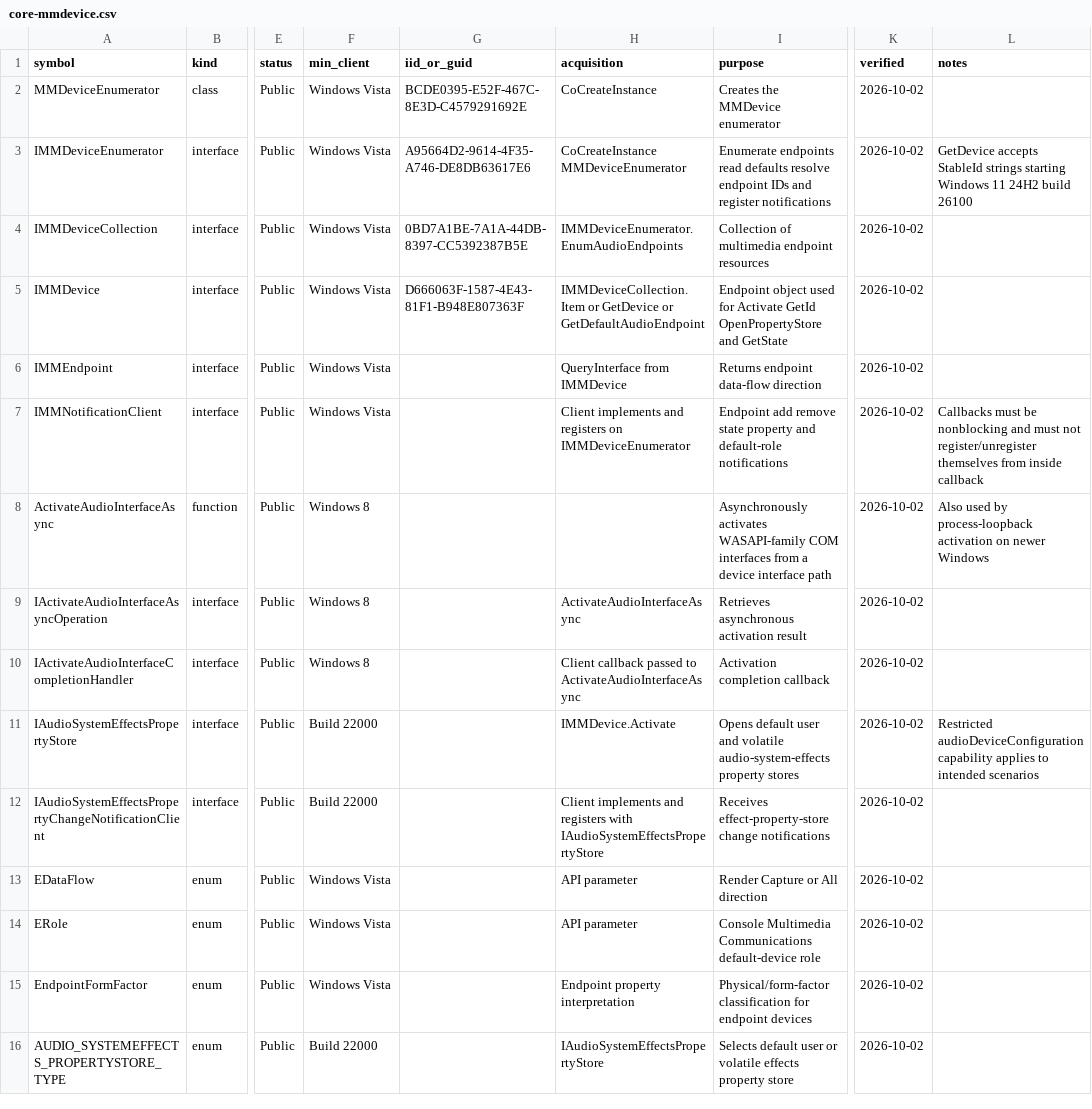
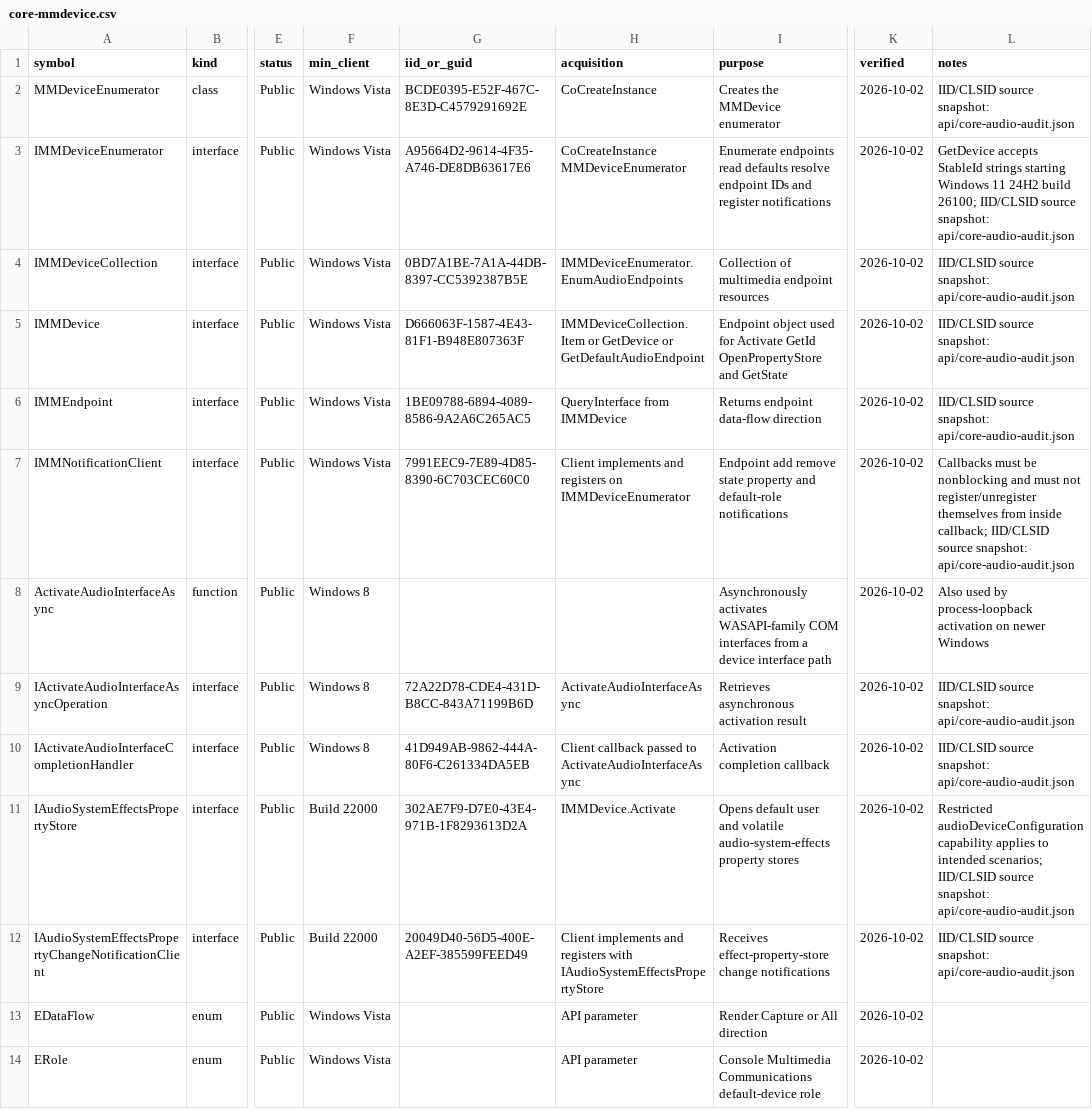
Before and after one commit to kunkunkunQoQ/WinAudioResearch, a CSV file: api/core-mmdevice.csv, drawn as a sheet; only a part is shown, gaps mark what is left out; the shorter side is filled out with more unchanged rows; the diff names each change by its address in the sheet, - before the commit and + after, or states it on an @@ line.

```diff
--- a/api/core-mmdevice.csv
+++ b/api/core-mmdevice.csv
-L2 (notes): (empty)
+L2 (notes): IID/CLSID source snapshot: api/core-audio-audit.json
-L3 (notes): …24H2 build 26100
+L3 (notes): …24H2 build 26100; IID/CLSID source snapshot: api/core-audio-audit.json
-L4:L6 (notes): (empty)
+L4:L6 (notes): IID/CLSID source snapshot: api/core-audio-audit.json
-G6 (iid_or_guid): (empty)
+G6 (iid_or_guid): 1BE09788-6894-4089-8586-9A2A6C265AC5
-G7 (iid_or_guid): (empty)
+G7 (iid_or_guid): 7991EEC9-7E89-4D85-8390-6C703CEC60C0
-L7 (notes): …from inside callback
+L7 (notes): …from inside callback; IID/CLSID source snapshot: api/core-audio-audit.json
-G9 (iid_or_guid): (empty)
+G9 (iid_or_guid): 72A22D78-CDE4-431D-B8CC-843A71199B6D
-L9:L10 (notes): (empty)
+L9:L10 (notes): IID/CLSID source snapshot: api/core-audio-audit.json
-G10 (iid_or_guid): (empty)
+G10 (iid_or_guid): 41D949AB-9862-444A-80F6-C261334DA5EB
-G11 (iid_or_guid): (empty)
+G11 (iid_or_guid): 302AE7F9-D7E0-43E4-971B-1F8293613D2A
-L11 (notes): …to intended scenarios
+L11 (notes): …to intended scenarios; IID/CLSID source snapshot: api/core-audio-audit.json
-G12 (iid_or_guid): (empty)
+G12 (iid_or_guid): 20049D40-56D5-400E-A2EF-385599FEED49
-L12 (notes): (empty)
+L12 (notes): IID/CLSID source snapshot: api/core-audio-audit.json
```
Also changed, not shown: api/audio-session.csv, api/audio-state-monitor.csv, 14 other files.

## Task description
Each line of the data should be printed again exactly. Please leave pictures out.

## Response box
Before and after one commit to kunkunkunQoQ/WinAudioResearch, a CSV file: api/core-mmdevice.csv, drawn as a sheet; only a part is shown, gaps mark what is left out; the shorter side is filled out with more unchanged rows; the diff names each change by its address in the sheet, - before the commit and + after, or states it on an @@ line.

```diff
--- a/api/core-mmdevice.csv
+++ b/api/core-mmdevice.csv
-L2 (notes): (empty)
+L2 (notes): IID/CLSID source snapshot: api/core-audio-audit.json
-L3 (notes): …24H2 build 26100
+L3 (notes): …24H2 build 26100; IID/CLSID source snapshot: api/core-audio-audit.json
-L4:L6 (notes): (empty)
+L4:L6 (notes): IID/CLSID source snapshot: api/core-audio-audit.json
-G6 (iid_or_guid): (empty)
+G6 (iid_or_guid): 1BE09788-6894-4089-8586-9A2A6C265AC5
-G7 (iid_or_guid): (empty)
+G7 (iid_or_guid): 7991EEC9-7E89-4D85-8390-6C703CEC60C0
-L7 (notes): …from inside callback
+L7 (notes): …from inside callback; IID/CLSID source snapshot: api/core-audio-audit.json
-G9 (iid_or_guid): (empty)
+G9 (iid_or_guid): 72A22D78-CDE4-431D-B8CC-843A71199B6D
-L9:L10 (notes): (empty)
+L9:L10 (notes): IID/CLSID source snapshot: api/core-audio-audit.json
-G10 (iid_or_guid): (empty)
+G10 (iid_or_guid): 41D949AB-9862-444A-80F6-C261334DA5EB
-G11 (iid_or_guid): (empty)
+G11 (iid_or_guid): 302AE7F9-D7E0-43E4-971B-1F8293613D2A
-L11 (notes): …to intended scenarios
+L11 (notes): …to intended scenarios; IID/CLSID source snapshot: api/core-audio-audit.json
-G12 (iid_or_guid): (empty)
+G12 (iid_or_guid): 20049D40-56D5-400E-A2EF-385599FEED49
-L12 (notes): (empty)
+L12 (notes): IID/CLSID source snapshot: api/core-audio-audit.json
```
Also changed, not shown: api/audio-session.csv, api/audio-state-monitor.csv, 14 other files.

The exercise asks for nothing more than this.